Contributing Writer

Doris is a science journalist and Space.com contributor. She received a B.A. in Sociology and Communications at Fordham University in New York City. Her first work was published in collaboration with London Mining Network, where her love of science writing was born. Her passion for astronomy started as a kid when she helped her sister build a model solar system in the Bronx. She got her first shot at astronomy writing as a Space.com editorial intern and continues to write about all things cosmic for the website. Doris has also written about microscopic plant life for Scientific American’s website and about whale calls for their print magazine. She has also written about ancient humans for Inverse, with stories ranging from how to recreate Pompeii’s cuisine to how to map the Polynesian expansion through genomics. She currently shares her home with two rabbits. Follow her on twitter at @salazar_elin.

  • Admiral Lagrange
    I was really hoping they would park the Spitzer at a Lagrange point for future explorers to marvel at.
    Spitzer also carries some great parts that could be scrapped and used at a later date. Other things like "material exposure" could be done on it too.
  • rod
    Admin said:
    One of NASA's great telescopes will go offline today (Jan. 30) after 16.5 years of observations that helped to paint a more complete picture of the universe.

    Farewell, Spitzer Space Telescope! NASA shuts down prolific observatory. : Read more

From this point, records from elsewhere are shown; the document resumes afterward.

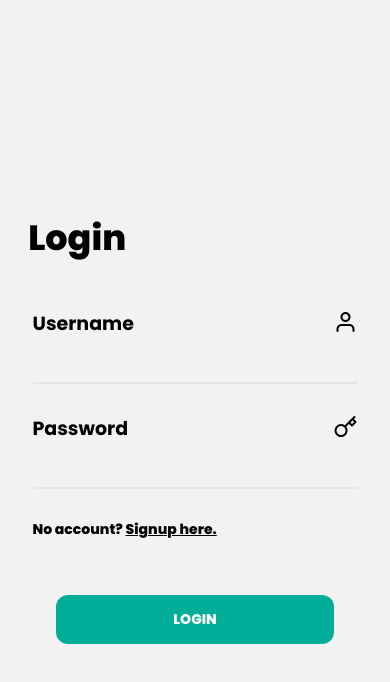
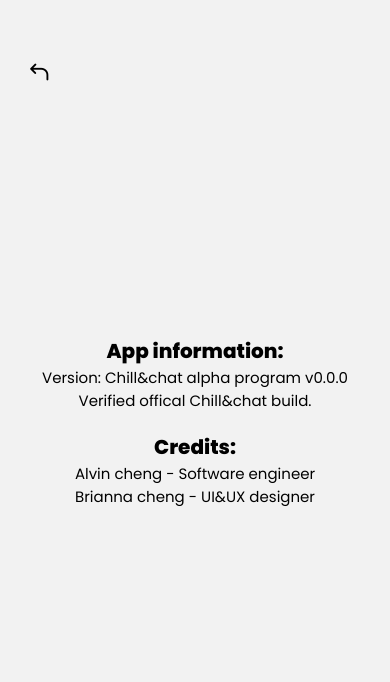
Before and after one commit to Chillandchat/mobile, a React Native app in the folder mobile/: screen /information in a window 390 px wide. Shown: the top 682 px of the page. Built offline with nearby package versions, Linux system fonts and the light colour scheme.

Commit message:
Create app information page

```diff
--- a/mobile/src/Router.tsx
+++ b/mobile/src/Router.tsx
@@ -26,6 +26,7 @@ import SignoutConfirm from "./screens/SignoutConfirm";
 import CreateRoom from "./screens/CreateRoom";
 import AddRoom from "./screens/AddRoom";
 import JoinRoom from "./screens/JoinRoom";
+import Information from "./screens/Information";
 
 /**
  * This is the router component for the application, This component
@@ -86,6 +87,11 @@ const Router: React.FC = () => {
               <NavigatorStack.Screen
                 name="login"
                 component={Login}
+                options={{ headerShown: false }}
+              />
+              <NavigatorStack.Screen
+                name="information"
+                component={Information}
                 options={{ headerShown: false }}
               />
               <NavigatorStack.Screen
--- /dev/null
+++ b/mobile/src/screens/Information.tsx
@@ -0,0 +1,48 @@
+import React from "react";
+import { Text, View, StyleSheet, TouchableOpacity } from "react-native";
+import { AntDesign } from "@expo/vector-icons";
+
+const Information: React.FC<any> = ({ navigation }) => {
+  const style: any = StyleSheet.create({
+    container: {
+      flex: 1,
+      alignItems: "center",
+      justifyContent: "center",
+    },
+    tittle: {
+      fontFamily: "poppinsExtraBold",
+      fontSize: 20,
+    },
+    text: {
+      fontFamily: "poppins",
+      fontSize: 15,
+    },
+    back: {
+      position: "absolute",
+      top: "7%",
+      left: "7%",
+    },
+  });
+
+  return (
+    <View style={style.container}>
+      <TouchableOpacity
+        style={style.back}
+        onPress={(): void => {
+          navigation.navigate("login");
+        }}
+      >
+        <AntDesign name="back" size={24} color="black" />
+      </TouchableOpacity>
+      <Text style={style.tittle}>App information:</Text>
+      <Text style={style.text}>Version: Chill&chat alpha program v0.0.0</Text>
+      <Text style={style.text}>Verified offical Chill&chat build.</Text>
+      <View style={{ padding: 10 }} />
+      <Text style={style.tittle}>Credits:</Text>
+      <Text style={style.text}>Alvin cheng - Software engineer</Text>
+      <Text style={style.text}>Brianna cheng - UI&UX designer</Text>
+    </View>
+  );
+};
+
+export default Information;
--- a/mobile/src/screens/Login.tsx
+++ b/mobile/src/screens/Login.tsx
@@ -143,6 +143,14 @@ const Login: React.FC<any> = ({ navigation }) => {
           textColor={"#ffff"}
           text={"login"}
         />
+        <TouchableOpacity
+          onPress={() => {
+            navigation.navigate("information");
+          }}
+          style={{ position: "absolute", bottom: "4%", left: "7%" }}
+        >
+          <Text style={style.link}>App information</Text>
+        </TouchableOpacity>
       </ScrollView>
     </KeyboardAvoidingView>
   );
```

    Users of MS WWT have Spitzer images to enjoy in this astronomy application.
  • Grinning Bandicoot
    With the bulk of the cost being in the lift from Earth I have long held this thought and pushed pt in other places of the Lagrange positions as the local junk repository. Ask any electronic tech about the value of the junk drawer in experiments. We are wasting a valuable resource returning used, broken gear to Earth rather than orbital storage or if all else fails the Moon.
  • Stephen J. Bauer
    I always enjoyed the unique perspective and images provided via the Spitzer Space Telescope. Hopefully we can get some moon based telescopes to continue this expertise.